Can you blame us — humans, for being obsessed with money? We are delicate creatures and money buys us the food, shelter, clothes, all absolutely essential to our survival. Without these, no question we would die. Beyond survival, money often buys us social status, prestige, power which on top of basic survival, usually ensure for thriving better and often having more choices and freedom in life than had we been poor.
But, and this is a big but, does that mean that our entire being, existence and purpose in life should be guided solely by this primitive survival instinct? Surely survival should be a major goal, but what kind and means to survival? At an era when agriculture is so advanced, when we have some welfare safety-net in place, can humanity take a breath and say — we know we can feed ourselves, there are other things, more complex things, more essential to our long term survival than our bank balances. Other things like, how does our accumulating income worsen our environment, the air we breathe, the trees we cut, the climate we change, the cancerous toxins we put around in the environment and actually, most of all — the sustainability of the social system we contribute to — the social system in which our children will live.

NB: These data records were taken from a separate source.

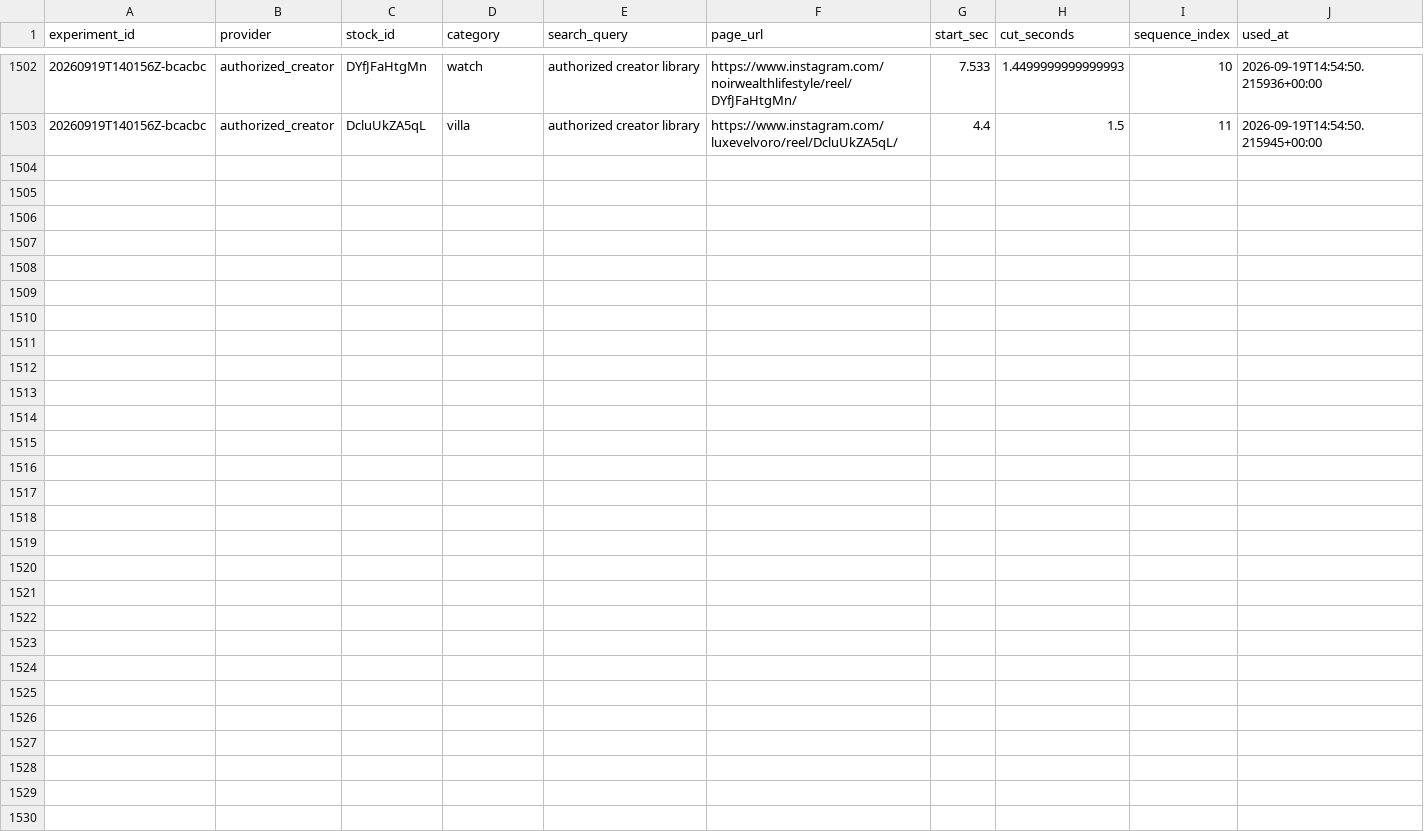
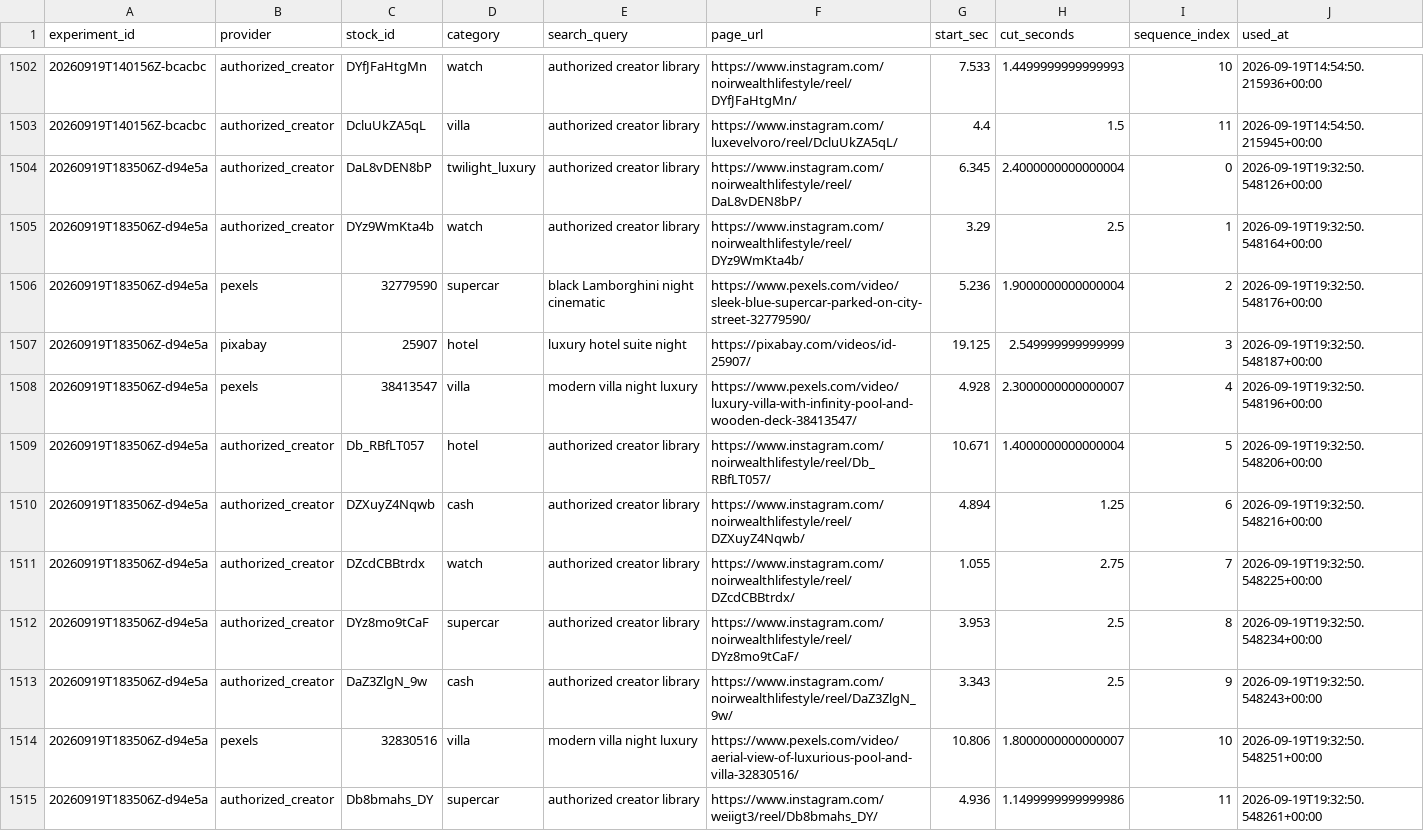
Before and after one commit to Wahb-tech/video-pipeline, a CSV file: data/used_stock.csv, drawn as a sheet; only a part is shown, gaps mark what is left out; the diff names each change by its address in the sheet, - before the commit and + after, or states it on an @@ line.

```diff
--- a/data/used_stock.csv
+++ b/data/used_stock.csv
+row 1504: 20260919T183506Z-d94e5a | authorized_creator | DaL8vDEN8bP | twilight_luxury | authorized creator library | https://www.instagram.com/noirwealthlifestyle/reel/DaL8vDEN8bP/ | 6.345 | 2.4000000000000004 | 0 | 2026-09-19T19:32:50.548126+00:00
+row 1505: 20260919T183506Z-d94e5a | authorized_creator | DYz9WmKta4b | watch | authorized creator library | https://www.instagram.com/noirwealthlifestyle/reel/DYz9WmKta4b/ | 3.29 | 2.5 | 1 | 2026-09-19T19:32:50.548164+00:00
+row 1506: 20260919T183506Z-d94e5a | pexels | 32779590 | supercar | black Lamborghini night cinematic | https://www.pexels.com/video/sleek-blue-supercar-parked-on-city-street-32779590/ | 5.236 | 1.9000000000000004 | 2 | 2026-09-19T19:32:50.548176+00:00
+row 1507: 20260919T183506Z-d94e5a | pixabay | 25907 | hotel | luxury hotel suite night | https://pixabay.com/videos/id-25907/ | 19.125 | 2.549999999999999 | 3 | 2026-09-19T19:32:50.548187+00:00
+row 1508: 20260919T183506Z-d94e5a | pexels | 38413547 | villa | modern villa night luxury | https://www.pexels.com/video/luxury-villa-with-infinity-pool-and-wooden-deck-38413547/ | 4.928 | 2.3000000000000007 | 4 | 2026-09-19T19:32:50.548196+00:00
+row 1509: 20260919T183506Z-d94e5a | authorized_creator | Db_RBfLT057 | hotel | authorized creator library | https://www.instagram.com/noirwealthlifestyle/reel/Db_RBfLT057/ | 10.671 | 1.4000000000000004 | 5 | 2026-09-19T19:32:50.548206+00:00
+row 1510: 20260919T183506Z-d94e5a | authorized_creator | DZXuyZ4Nqwb | cash | authorized creator library | https://www.instagram.com/noirwealthlifestyle/reel/DZXuyZ4Nqwb/ | 4.894 | 1.25 | 6 | 2026-09-19T19:32:50.548216+00:00
+row 1511: 20260919T183506Z-d94e5a | authorized_creator | DZcdCBBtrdx | watch | authorized creator library | https://www.instagram.com/noirwealthlifestyle/reel/DZcdCBBtrdx/ | 1.055 | 2.75 | 7 | 2026-09-19T19:32:50.548225+00:00
+row 1512: 20260919T183506Z-d94e5a | authorized_creator | DYz8mo9tCaF | supercar | authorized creator library | https://www.instagram.com/noirwealthlifestyle/reel/DYz8mo9tCaF/ | 3.953 | 2.5 | 8 | 2026-09-19T19:32:50.548234+00:00
+row 1513: 20260919T183506Z-d94e5a | authorized_creator | DaZ3ZlgN_9w | cash | authorized creator library | https://www.instagram.com/noirwealthlifestyle/reel/DaZ3ZlgN_9w/ | 3.343 | 2.5 | 9 | 2026-09-19T19:32:50.548243+00:00
+row 1514: 20260919T183506Z-d94e5a | pexels | 32830516 | villa | modern villa night luxury | https://www.pexels.com/video/aerial-view-of-luxurious-pool-and-villa-32830516/ | 10.806 | 1.8000000000000007 | 10 | 2026-09-19T19:32:50.548251+00:00
+row 1515: 20260919T183506Z-d94e5a | authorized_creator | Db8bmahs_DY | supercar | authorized creator library | https://www.instagram.com/weiigt3/reel/Db8bmahs_DY/ | 4.936 | 1.1499999999999986 | 11 | 2026-09-19T19:32:50.548261+00:00
```
Also changed, not shown: data/generated.csv.
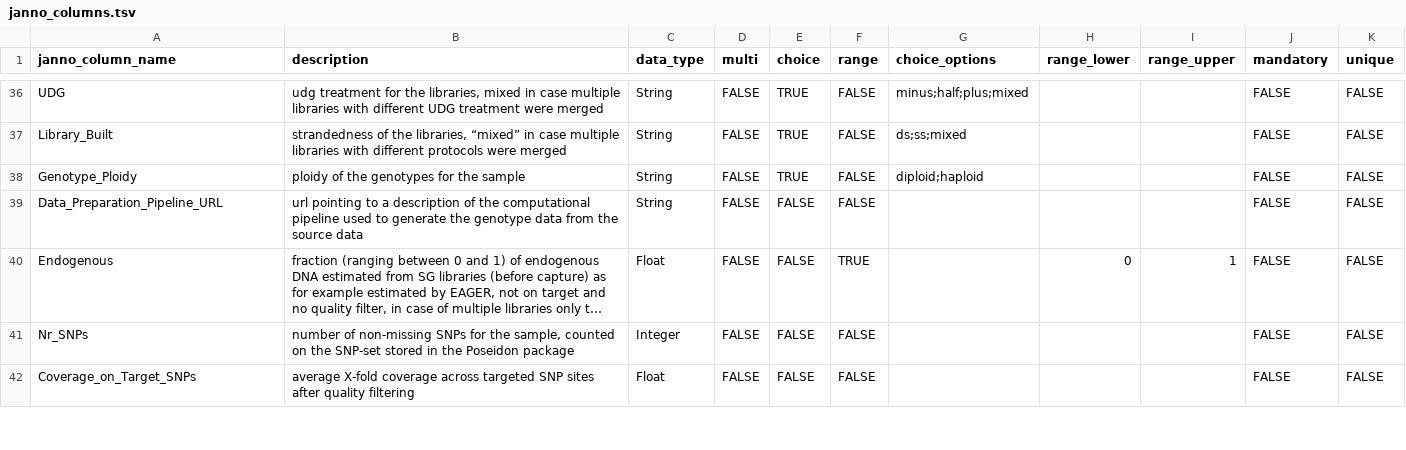
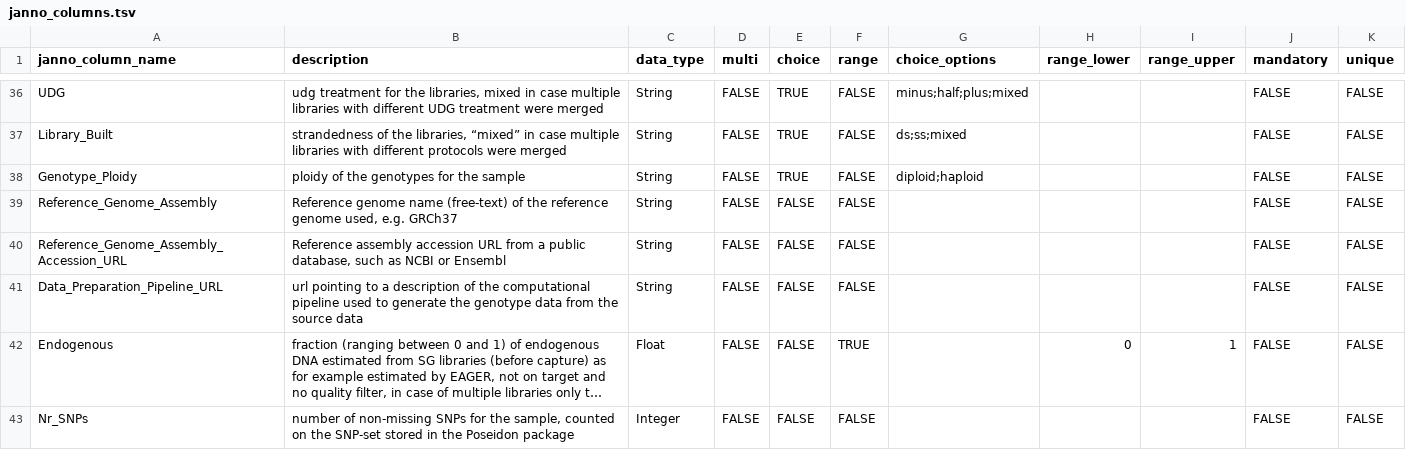
Before and after one commit to poseidon-framework/poseidon-schema, a TSV file: janno_columns.tsv, drawn as a sheet; only a part is shown, gaps mark what is left out; the shorter side is filled out with more unchanged rows; long unchanged cells end in ….

Commit message:
added reference genome columns

```diff
--- a/janno_columns.tsv
+++ b/janno_columns.tsv
@@ -38,2 +38,4 @@ Library_Built	strandedness of the libraries, “mixed” in case multiple librar
 Genotype_Ploidy	ploidy of the genotypes for the sample	String	FALSE	TRUE	FALSE	diploid;haploid			FALSE	FALSE
+Reference_Genome_Assembly	Reference genome name (free-text) of the reference genome used, e.g. GRCh37	String	FALSE	FALSE	FALSE				FALSE	FALSE
+Reference_Genome_Assembly_Accession_URL	Reference assembly accession URL from a public database, such as NCBI or Ensembl	String	FALSE	FALSE	FALSE				FALSE	FALSE
 Data_Preparation_Pipeline_URL	url pointing to a description of the computational pipeline used to generate the genotype data from the source data	String	FALSE	FALSE	FALSE				FALSE	FALSE
```
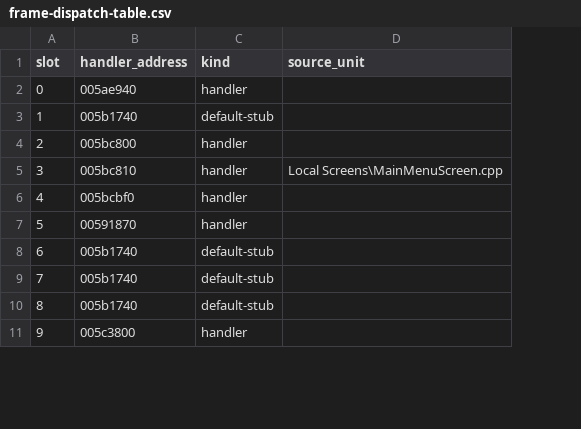
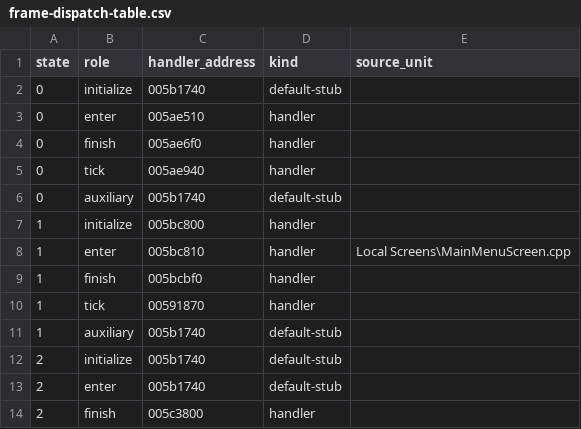
Before and after one commit to agluszak/wizardry-8-decomp, a CSV file: evidence/observations/wiz8/frame-dispatch-table.csv, drawn as a sheet; only a part is shown; removed rows and columns are numbered as before the commit, all else as after; the diff names each change by its address in the sheet, - before the commit and + after, or states it on an @@ line.

Commit message:
Correct the canonical screen lifecycle table

```diff
--- a/evidence/observations/wiz8/frame-dispatch-table.csv
+++ b/evidence/observations/wiz8/frame-dispatch-table.csv
-column A (slot), rows 2-11: 0 | 1 | 2 | 3 | 4 | 5 | 6 | 7 | 8 | 9
+column A (state), rows 5-14: 0 | 0 | 1 | 1 | 1 | 1 | 1 | 2 | 2 | 2
+column B (role), rows 5-14: tick | auxiliary | initialize | enter | finish | tick | auxiliary | initialize | enter | finish
+row 2: 0 | initialize | 005b1740 | default-stub
+row 3: 0 | enter | 005ae510 | handler
+row 4: 0 | finish | 005ae6f0 | handler
```
Also changed, not shown: config/reccmp/wiz8-gameplay-boundaries.csv, evidence/reviewed/wiz8/startup-spine.csv, 4 other files.
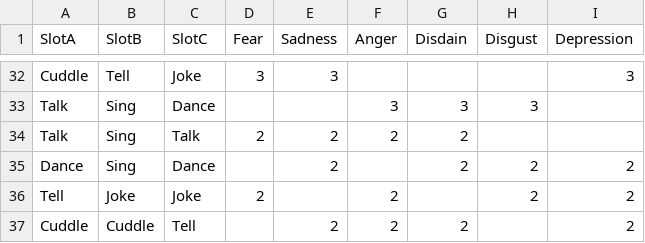
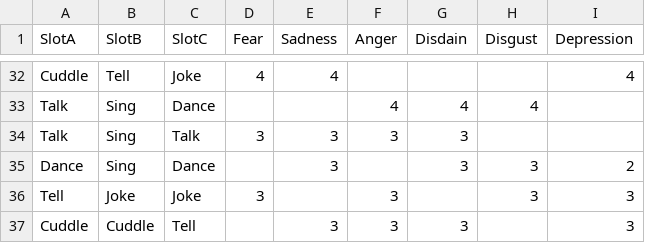
Before and after one commit to XavierClavel/GGJ2024, a CSV file: Assets/Data/recipes.csv, drawn as a sheet; only a part is shown, gaps mark what is left out; the diff covers the shown part only; the diff names each change by its address in the sheet, - before the commit and + after, or states it on an @@ line.

```diff
--- a/Assets/Data/recipes.csv
+++ b/Assets/Data/recipes.csv
-D32 (Fear): 3
+D32 (Fear): 4
-E32 (Sadness): 3
+E32 (Sadness): 4
-I32 (Depression): 3
+I32 (Depression): 4
-F33 (Anger): 3
+F33 (Anger): 4
-G33 (Disdain): 3
+G33 (Disdain): 4
-H33 (Disgust): 3
+H33 (Disgust): 4
-D34 (Fear): 2
+D34 (Fear): 3
-E34:E35 (Sadness): 2
+E34:E35 (Sadness): 3
-F34 (Anger): 2
+F34 (Anger): 3
-G34:G35 (Disdain): 2
+G34:G35 (Disdain): 3
-H35:H36 (Disgust): 2
+H35:H36 (Disgust): 3
-D36 (Fear): 2
+D36 (Fear): 3
-F36:F37 (Anger): 2
+F36:F37 (Anger): 3
-I36:I37 (Depression): 2
+I36:I37 (Depression): 3
-E37 (Sadness): 2
+E37 (Sadness): 3
-G37 (Disdain): 2
+G37 (Disdain): 3
```
Also changed, not shown: 3 added rows, 3 removed rows and 27 edited cells elsewhere in this file.
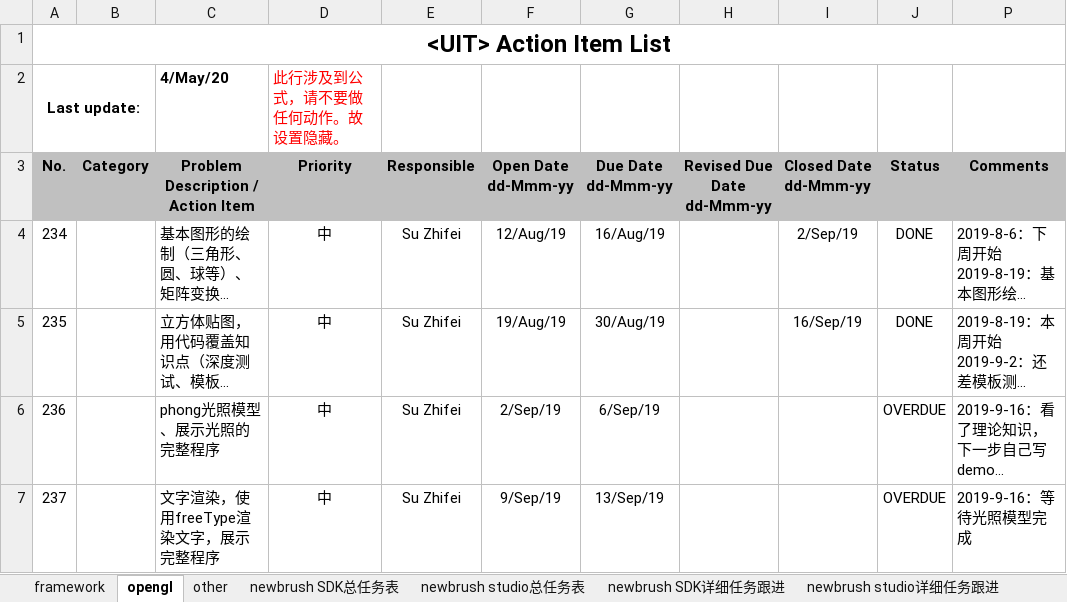
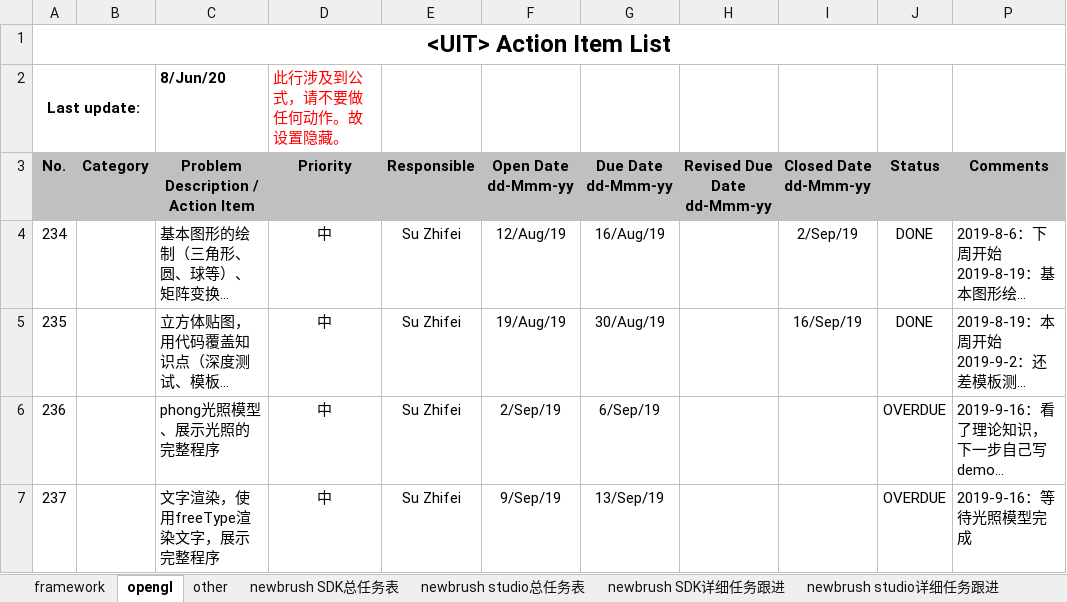
Before and after one commit to Pan-Rongtao/newbrush, an Excel workbook: newbrush.xlsm, sheet opengl, drawn as a sheet; only a part is shown; long unchanged cells end in …; values as stored, in another font and other column widths than the file's, no borders; charts and pictures and conditional formats not drawn; the diff names each change by its address in the sheet, - before the commit and + after, or states it on an @@ line.

```diff
--- a/newbrush.xlsm (sheet opengl)
+++ b/newbrush.xlsm (sheet opengl)
-C2: 4/May/20
+C2: 8/Jun/20
```
Also changed, not shown: sheet newbrush SDK详细任务跟进, sheet newbrush studio详细任务跟进, sheet other, sheet framework, hidden cells, charts or pictures, 11 other files.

Is it one where we prioritize education, innovation, talent, human resources efficiency, or do those come after our priority for a big check which will get us that big material thing?
Much is talked about the human condition. Arguably there might even not be one if we just understand why we crave money so badly — it used to ensure our survival and to an undeniable degree it still does. The argument that I am trying to make here is that there are more complex and more essential things to the human survival and simply prioritizing money accumulation is a short-sighted survival technique whose time has passed.
The stands we all more or less take on money, inevitably are based on our life experiences and background. Personally, just living in New York City has made me think a great deal about this topic. Although it might not be hard to see why, let me explain. As the unofficial capital of the world New York is open to cutting edge ideas, from business to art, while at the same time the mere demand for living space has been so harsh, especially on these very groundbreakers like artists, writers and entrepreneurs, before they brake the ground, if ever, and even after that. The safe middle, walking the walked road is the most financially sustainable way of short-term living, but not the most sustainable way for human progress. So I have been faced with these living choices, and I (as most of us!) see people who make them, trying to decide — what way of life is more right? Of course, right for whom, and right for when. Appropriate might be a better word. This seem as a fairly complex question. But cracked down, from the perspective of history and time, we have learned that humans do need to prioritize progress, social, economic, cultural — you name it, fueled by individual’s liberties on all levels — progress is what has helped humanity survive better. When that is clear, then I can say that the pursuit of solely, or mostly money often stands on the way of progress. This can be a political statement or with political implications, but my foremost concern is what implications this has on everyday social life, human life — in New York where my child and I live and in the world.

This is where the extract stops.